Jules Verne

"Ah! that's you," cried James Playfair, scanning the American from head to foot.

"It is me, Captain," replied the American, undisturbed. "I have come to see how these brave Federals fire; not badly, in truth, not badly."

The Captain was going to answer Crockston sharply, but at this moment a second shot struck the sea on the starboard side.

"Good!" cried James Playfair, "we have already gained two cables on this Iroquois. Your friends sail like a buoy; do you hear, Master Crockston?"

"I will not say they don't," replied the American, "and for the first time in my life it does not fail to please me."

A third shot fell still farther astern, and in less than ten minutes the Dolphin was out of range of the corvette's guns.

"So much for patent-logs, Mr. Mathew," said James Playfair; "thanks to those shot we know how to rate our speed. Now have the fires lowered; it is not worth while to waste our coal uselessly."

"It is a good ship that you command," said Miss Halliburtt to the young Captain.

"Yes, Miss Jenny, my good Dolphin makes her seventeen knots, and before the day is over we shall have lost sight of that corvette."

James Playfair did not exaggerate the sailing qualities of his ship, and the sun had not set before the masts of the American ship had disappeared below the horizon.

This incident allowed the Captain to see Miss Halliburtt's character in a new light; besides, the ice was broken, henceforward, during the whole of the voyage; the interviews between the Captain and his passenger were frequent and prolonged; be found her to be a young girl, calm, strong, thoughtful, and intelligent, speaking with great ease, having her own ideas about everything, and expressing her thoughts with a conviction which unconsciously penetrated James Playfair's heart.

She loved her country, she was zealous in the great cause of the Union, and expressed herself on the civil war in the United States with an enthusiasm of which no other woman would have been capable. Thus it happened, more than once, that James Playfair found it difficult to answer her, even when questions purely mercantile arose in connection with the war: Miss Jenny attacked them none the less vigorously, and would come to no other terms whatever. At first James argued a great deal, and tried to uphold the Confederates against the Federals, to prove that the Secessionists were in the right, and that if the people were united voluntarily they might separate in the same manner. But the young girl would not yield on this point; she demonstrated that the question of slavery was predominant in the struggle between the North and South Americans, that it was far more a war in the cause of morals and humanity than politics, and James could make no answer. Besides, during these discussions, which he listened to attentively, it is difficult to say whether he was more touched by Miss Halliburtt's arguments or the charming manner in which she spoke; but at last he was obliged to acknowledge, among other things, that slavery was the principal feature in the war, that it must be put an end to decisively, and the last horrors of barbarous times abolished.

It has been said that the political opinions of the Captain did not trouble him much.
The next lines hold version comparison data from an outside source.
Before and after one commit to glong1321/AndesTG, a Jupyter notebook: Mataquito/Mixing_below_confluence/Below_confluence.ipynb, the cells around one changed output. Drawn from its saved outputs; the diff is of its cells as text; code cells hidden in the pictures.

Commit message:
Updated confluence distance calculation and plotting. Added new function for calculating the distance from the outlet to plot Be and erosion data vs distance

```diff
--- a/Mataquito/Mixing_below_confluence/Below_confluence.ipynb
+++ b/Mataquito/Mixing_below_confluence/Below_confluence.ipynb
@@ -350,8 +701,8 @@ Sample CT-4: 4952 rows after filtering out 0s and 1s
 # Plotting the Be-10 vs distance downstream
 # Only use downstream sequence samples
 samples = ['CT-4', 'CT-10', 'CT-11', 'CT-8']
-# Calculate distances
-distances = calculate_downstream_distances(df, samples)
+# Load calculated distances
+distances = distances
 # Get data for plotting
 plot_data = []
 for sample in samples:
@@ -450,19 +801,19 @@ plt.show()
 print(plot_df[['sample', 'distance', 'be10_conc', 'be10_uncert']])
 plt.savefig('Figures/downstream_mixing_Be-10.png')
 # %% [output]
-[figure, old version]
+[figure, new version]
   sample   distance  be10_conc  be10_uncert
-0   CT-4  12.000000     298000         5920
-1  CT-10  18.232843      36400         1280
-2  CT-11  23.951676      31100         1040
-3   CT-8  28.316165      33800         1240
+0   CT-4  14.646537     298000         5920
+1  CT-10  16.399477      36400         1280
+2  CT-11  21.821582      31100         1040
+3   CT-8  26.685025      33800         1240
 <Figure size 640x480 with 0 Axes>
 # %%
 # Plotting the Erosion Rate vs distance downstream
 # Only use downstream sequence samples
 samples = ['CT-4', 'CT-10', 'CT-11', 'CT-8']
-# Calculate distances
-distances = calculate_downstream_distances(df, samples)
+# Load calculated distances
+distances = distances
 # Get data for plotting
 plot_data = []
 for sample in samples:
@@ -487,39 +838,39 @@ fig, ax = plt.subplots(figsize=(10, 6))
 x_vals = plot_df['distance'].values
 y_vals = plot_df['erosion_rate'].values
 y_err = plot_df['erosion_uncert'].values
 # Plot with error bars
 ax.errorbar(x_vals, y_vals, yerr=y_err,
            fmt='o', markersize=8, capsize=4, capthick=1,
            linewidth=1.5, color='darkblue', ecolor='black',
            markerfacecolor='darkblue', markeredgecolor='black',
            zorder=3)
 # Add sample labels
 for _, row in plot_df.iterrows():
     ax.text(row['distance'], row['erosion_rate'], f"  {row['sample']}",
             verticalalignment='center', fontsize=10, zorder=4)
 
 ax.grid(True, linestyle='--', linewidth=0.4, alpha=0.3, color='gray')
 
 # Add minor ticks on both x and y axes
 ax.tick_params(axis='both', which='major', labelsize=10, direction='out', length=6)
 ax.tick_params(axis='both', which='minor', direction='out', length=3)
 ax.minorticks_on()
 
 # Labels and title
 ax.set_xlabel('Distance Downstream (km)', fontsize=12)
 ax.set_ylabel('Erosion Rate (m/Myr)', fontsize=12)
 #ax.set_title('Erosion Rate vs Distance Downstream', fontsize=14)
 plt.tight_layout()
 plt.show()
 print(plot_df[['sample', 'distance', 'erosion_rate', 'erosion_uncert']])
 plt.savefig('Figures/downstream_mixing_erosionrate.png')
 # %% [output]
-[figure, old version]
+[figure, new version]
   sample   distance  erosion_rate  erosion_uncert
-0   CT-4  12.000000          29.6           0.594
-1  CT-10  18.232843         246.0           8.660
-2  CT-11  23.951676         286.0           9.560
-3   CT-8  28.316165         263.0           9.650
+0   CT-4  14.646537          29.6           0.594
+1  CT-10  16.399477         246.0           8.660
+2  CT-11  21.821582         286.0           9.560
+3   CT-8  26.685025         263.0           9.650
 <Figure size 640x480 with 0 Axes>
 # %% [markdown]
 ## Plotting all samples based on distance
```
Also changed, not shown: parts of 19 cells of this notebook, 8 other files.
He would have sacrificed his most serious opinion before such enticing arguments and under like circumstances; he made a good bargain of his ideas for the same reason, but at last he was attacked in his tenderest point; this was the question of the traffic in which the Dolphin was being employed, and, consequently, the ammunition which was being carried to the Confederates.

"Yes, Mr. James," said Miss Halliburtt, "gratitude does not hinder me from speaking with perfect frankness; on the contrary, you are a brave seaman, a clever merchant, the house of Playfair is noted for its respectability; but in this case it fails in its principles, and follows a trade unworthy of it."

"How!" cried James, "the house of Playfair ought not to attempt such a commercial enterprise?"

"No! it is taking ammunition to the unhappy creatures in revolt against the government of their country, and it is lending arms to a bad cause."

"Upon my honour, Miss Jenny, I will not discuss the right of the Confederates with you; I will only answer you with one word: I am a merchant, and as such I only occupy myself with the interests of my house; I look for gain wherever there is an opportunity of getting it."

"That is precisely what is to be blamed, Mr.